When "Roundup ready" crops became popular in the mid 1990s, farmers were enamored with the genetically-modified seeds built to withstand glyphosate, the active ingredient in Roundup, the most popular commercial weed killer. But after years of constant exposure, certain invasive plants have also developed a resistance, leading farmers to use more of the chemical. In some cases, the weeds have grown completely tolerant to the chemical, giving farmers fits.
"I was talking to a farmer from Arkansas and he's got weeds that are now eight feet tall, they're the diameter of my wrist, and they can stop a combine in its tracks," says Gary Hirshberg, chairman of Just Label It, an organization fighting for mandatory labeling of genetically modified foods. "The only way they can stop them is to go in there with machetes and hack them out."
The problem is most pronounced in the southeast where farmers have been growing "Roundup ready," cotton for years, according to Charles Benbrook, a Washington State University researcher who studies herbicide use. Farmers who grow genetically modified crops use about 25 percent more herbicides than farmers who use traditional seeds, he says. It's no different than the overuse of antibiotics that has led to resistance from bugs such as gonorrhea in the past year.
"It's very much the same dynamic in play. By genetically altering corn, soybeans, and cotton so they can be sprayed throughout the growing season, farmers are now spraying their fields three times a season," he says. "You're exposing the weed populations to the same herbicide active ingredient three times a year."
Inevitably, some of the weeds are able to survive several courses of Roundup and pass their resistance on to the next generation, he says.
"It's getting to the point where some farmers have no effective herbicides left," Benbrook adds.
Says Hirshberg: "This is not a science fiction thing, this is happening right now.

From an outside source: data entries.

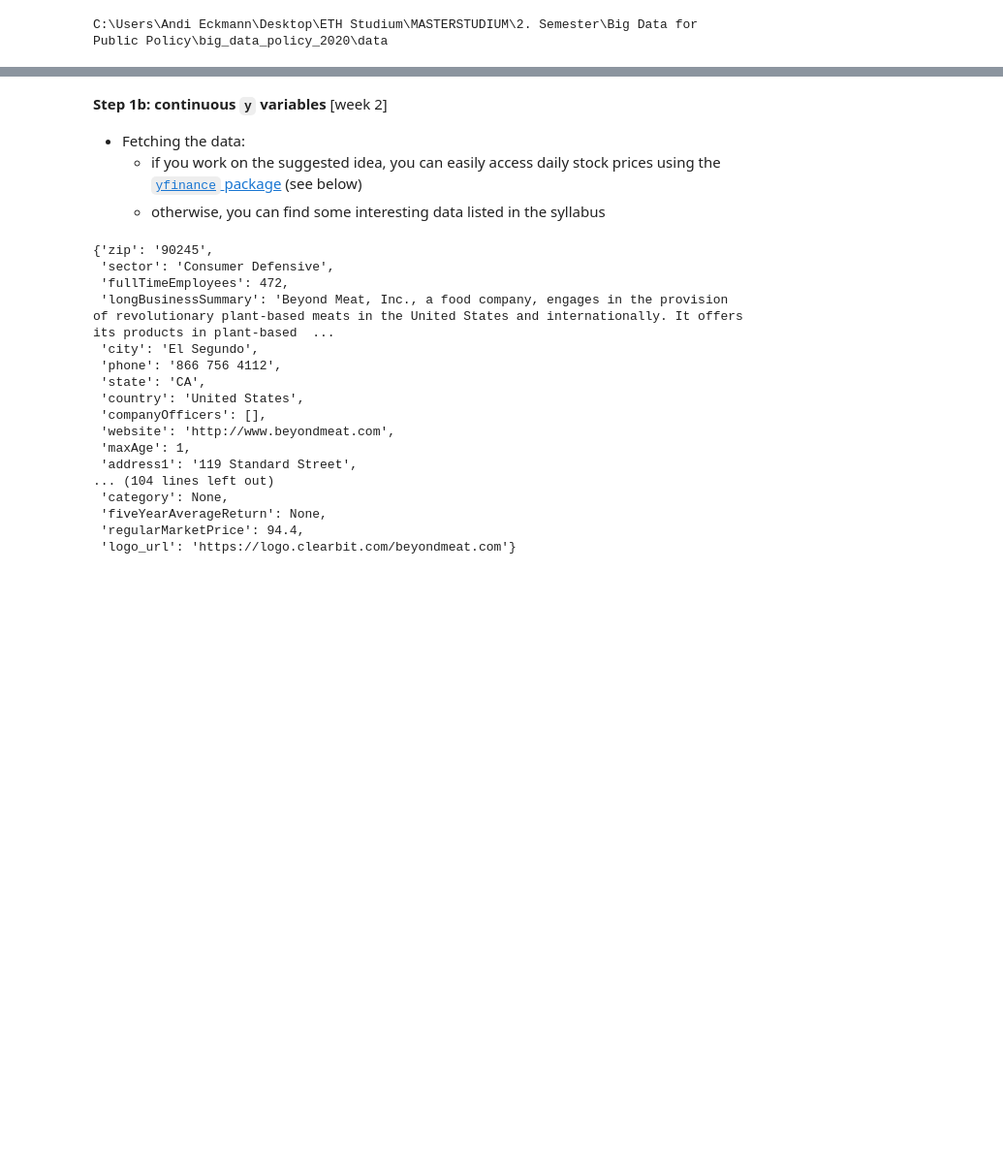
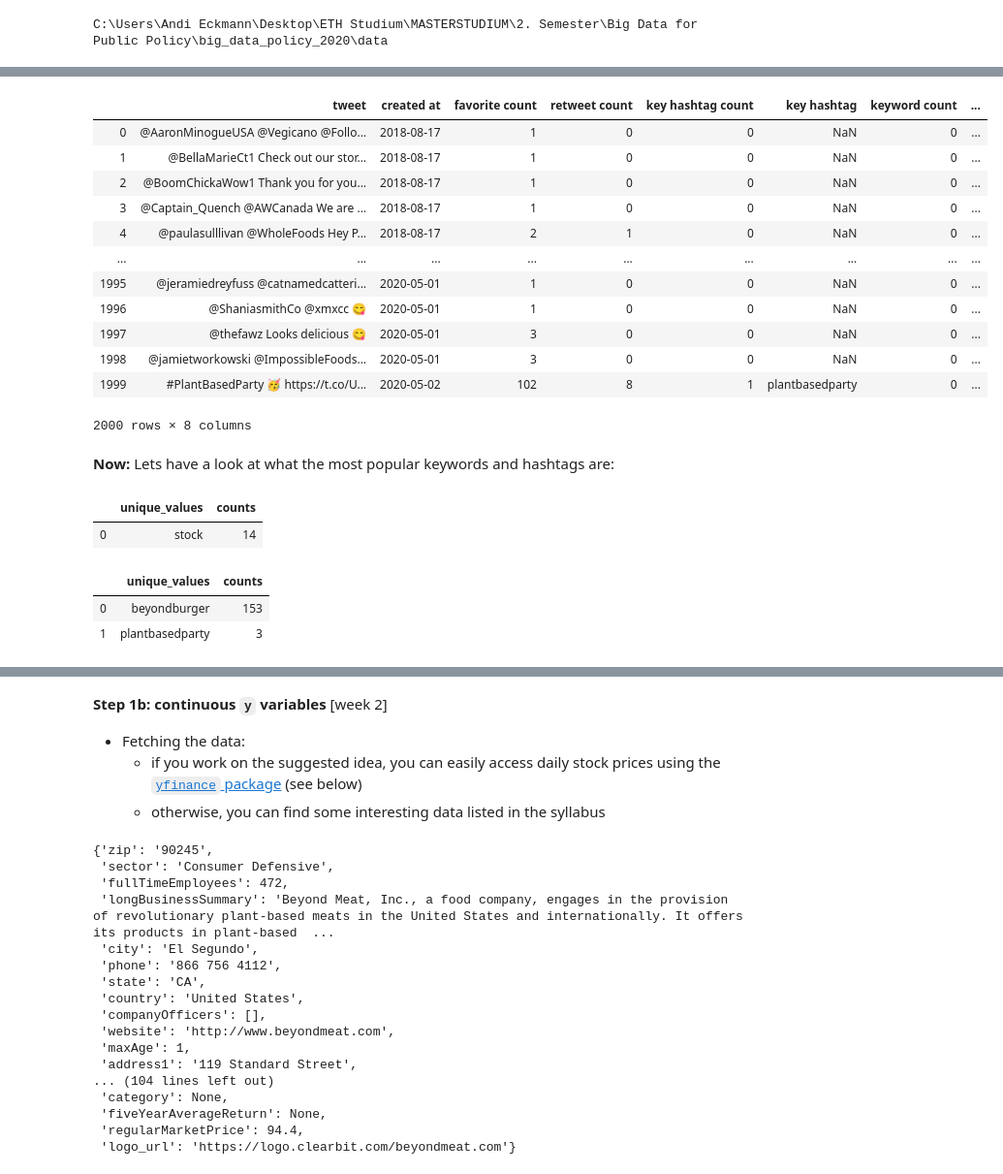
Before and after one commit to eckmanna/big_data_policy_2020, a Jupyter notebook: homeworks/hw1_eckmann.ipynb, the cells around one changed output, grey strips where cells are left out. Shown at 97% size. Cells and saved outputs as stored; diff of their text form; code cells hidden in the pictures; blank space fills up the shorter version.

```diff
--- a/homeworks/hw1_eckmann.ipynb
+++ b/homeworks/hw1_eckmann.ipynb
@@ -207,0 +279,5 @@ print("{} tweets fetched.\n".format(df_tweets.shape[0]))
+# %%
+# define list of search strings:
+hashtag_search_strings = ['stock','BYND','Nasdaq', 'vegan', 'beyondburger','GoBeyond',
+                          'plantbasedparty']
+text_search_strings = ['stock exchange', 'stock']
@@ -207,0 +301,35 @@ print("{} tweets fetched.\n".format(df_tweets.shape[0]))
+# %%
+#count keyword and key hastags per tweet
+key_count = []
+for i in text_occ:
+    if i != None:
+        key_count.append(len(i))
+    else:
+        key_count.append(0)
+
+key_hash_count = []
+for i in hash_occ:
+    if i != None:
+        key_hash_count.append(len(i))
+    else:
+        key_hash_count.append(0)
+# %%
+#get columns on time, retweets, and favourite counts from df_raw file as lists
+created_at = df_raw['created_at']
+retweet_count = df_raw['retweet_count']
+favorite_count = df_raw['favorite_count']
+
+# deal with date format issue and change format to yfinance default setting:
+change_date = []
+for i in created_at:
+    convert_date = datetime.datetime.strptime(i, '%a %b %d %H:%M:%S +0000 %Y')
+    change_date.append(convert_date.strftime('%Y-%m-%d'))
+
+
+#create dict with all the relevant informations:
+dict2 = {'tweet':all_texts, 'created at':change_date, 'favorite count':favorite_count, 'retweet count':retweet_count,
+         'key hashtag count':key_hash_count,'key hashtag':hash_occ, 'keyword count':key_count ,'keywords':text_occ }
+
+# Create data frame of all the numeric values needed for the stock predictions:
+X_num_raw = pd.DataFrame(dict2)
+X_num_raw.head()
@@ -207,0 +343,36 @@ print("{} tweets fetched.\n".format(df_tweets.shape[0]))
+# %%
+# remove all the brackets in the data frame X_num
+X_num_raw['keywords'] = X_num_raw['keywords'].str[0]
+X_num_raw['key hashtag'] = X_num_raw['key hashtag'].str[0]
+X_num_raw
+# %% [output]
+|  | tweet | created at | favorite count | retweet count | key hashtag count | key hashtag | keyword count | ... |
+| 0 | @AaronMinogueUSA @Vegicano @Follo... | 2018-08-17 | 1 | 0 | 0 | NaN | 0 | ... |
+| 1 | @BellaMarieCt1 Check out our stor... | 2018-08-17 | 1 | 0 | 0 | NaN | 0 | ... |
+| 2 | @BoomChickaWow1 Thank you for you... | 2018-08-17 | 1 | 0 | 0 | NaN | 0 | ... |
+| 3 | @Captain_Quench @AWCanada We are ... | 2018-08-17 | 1 | 0 | 0 | NaN | 0 | ... |
+| 4 | @paulasulllivan @WholeFoods Hey P... | 2018-08-17 | 2 | 1 | 0 | NaN | 0 | ... |
+| ... | ... | ... | ... | ... | ... | ... | ... | ... |
+| 1995 | @jeramiedreyfuss @catnamedcatteri... | 2020-05-01 | 1 | 0 | 0 | NaN | 0 | ... |
+| 1996 | @ShaniasmithCo @xmxcc 😋 | 2020-05-01 | 1 | 0 | 0 | NaN | 0 | ... |
+| 1997 | @thefawz Looks delicious 😋 | 2020-05-01 | 3 | 0 | 0 | NaN | 0 | ... |
+| 1998 | @jamietworkowski @ImpossibleFoods... | 2020-05-01 | 3 | 0 | 0 | NaN | 0 | ... |
+| 1999 | #PlantBasedParty 🥳 https://t.co/U... | 2020-05-02 | 102 | 8 | 1 | plantbasedparty | 0 | ... |
+2000 rows × 8 columns
+# %% [markdown]
+**Now:** Lets have a look at what the most popular keywords and hashtags are:
+# %%
+# most popular keyword
+keyword_counts = X_num_raw['keywords'].value_counts().rename_axis('unique_values').reset_index(name='counts')
+keyword_counts
+# %% [output]
+|  | unique_values | counts |
+| 0 | stock | 14 |
+# %%
+# most popular key hashtags
+key_hashtag_counts = X_num_raw['key hashtag'].value_counts().rename_axis('unique_values').reset_index(name='counts')
+key_hashtag_counts
+# %% [output]
+|  | unique_values | counts |
+| 0 | beyondburger | 153 |
+| 1 | plantbasedparty | 3 |
```
Also changed, not shown: parts of 19 cells of this notebook, 3 other files.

We're creating super weeds."
Farmers are turning to more traditional methods of weed management, such as using cover crops, crop rotations, and physically pulling weeds to lessen their reliance on Roundup. But those solutions are time consuming and expensive, and farmers are still using the Roundup Ready seeds, which can cost up to six times as much as traditional seeds, Benbrook says.
"The farmers' choice of seed dictates their choice of herbicide," he says. "The seed industry hasn't acted preemptively to produce a larger portion of [cheaper] seeds without the Roundup Ready gene in it so [farmers] can diversify."
Roundup became popular because crops treated with the chemical have been shown to be relatively safe for human consumption and, until weeds began showing resistance, was an effective herbicide. But as Roundup loses effectiveness, farmers are turning to 2,4-D, an older herbicide that some say is more dangerous to humans and has been shown to cause birth defects in animals exposed to the chemical. The Environmental Protection Agency has evaluated 2,4-D for possible cancer-causing effects several times and has been unable to come up with a conclusion. The chemical made up one half of the controversial Agent Orange herbicide used during the Vietnam War.
Though the problem is most pronounced among cotton farmers in the southeast, super weeds are starting to show up in fields in the Midwest as well. Experts say two specific weed varieties are proving to be especially hard to kill: Palmer Amaranth infests as much as two million acres of cotton and soybean fields in the southeast and horseweed, which can grow up to five feet tall.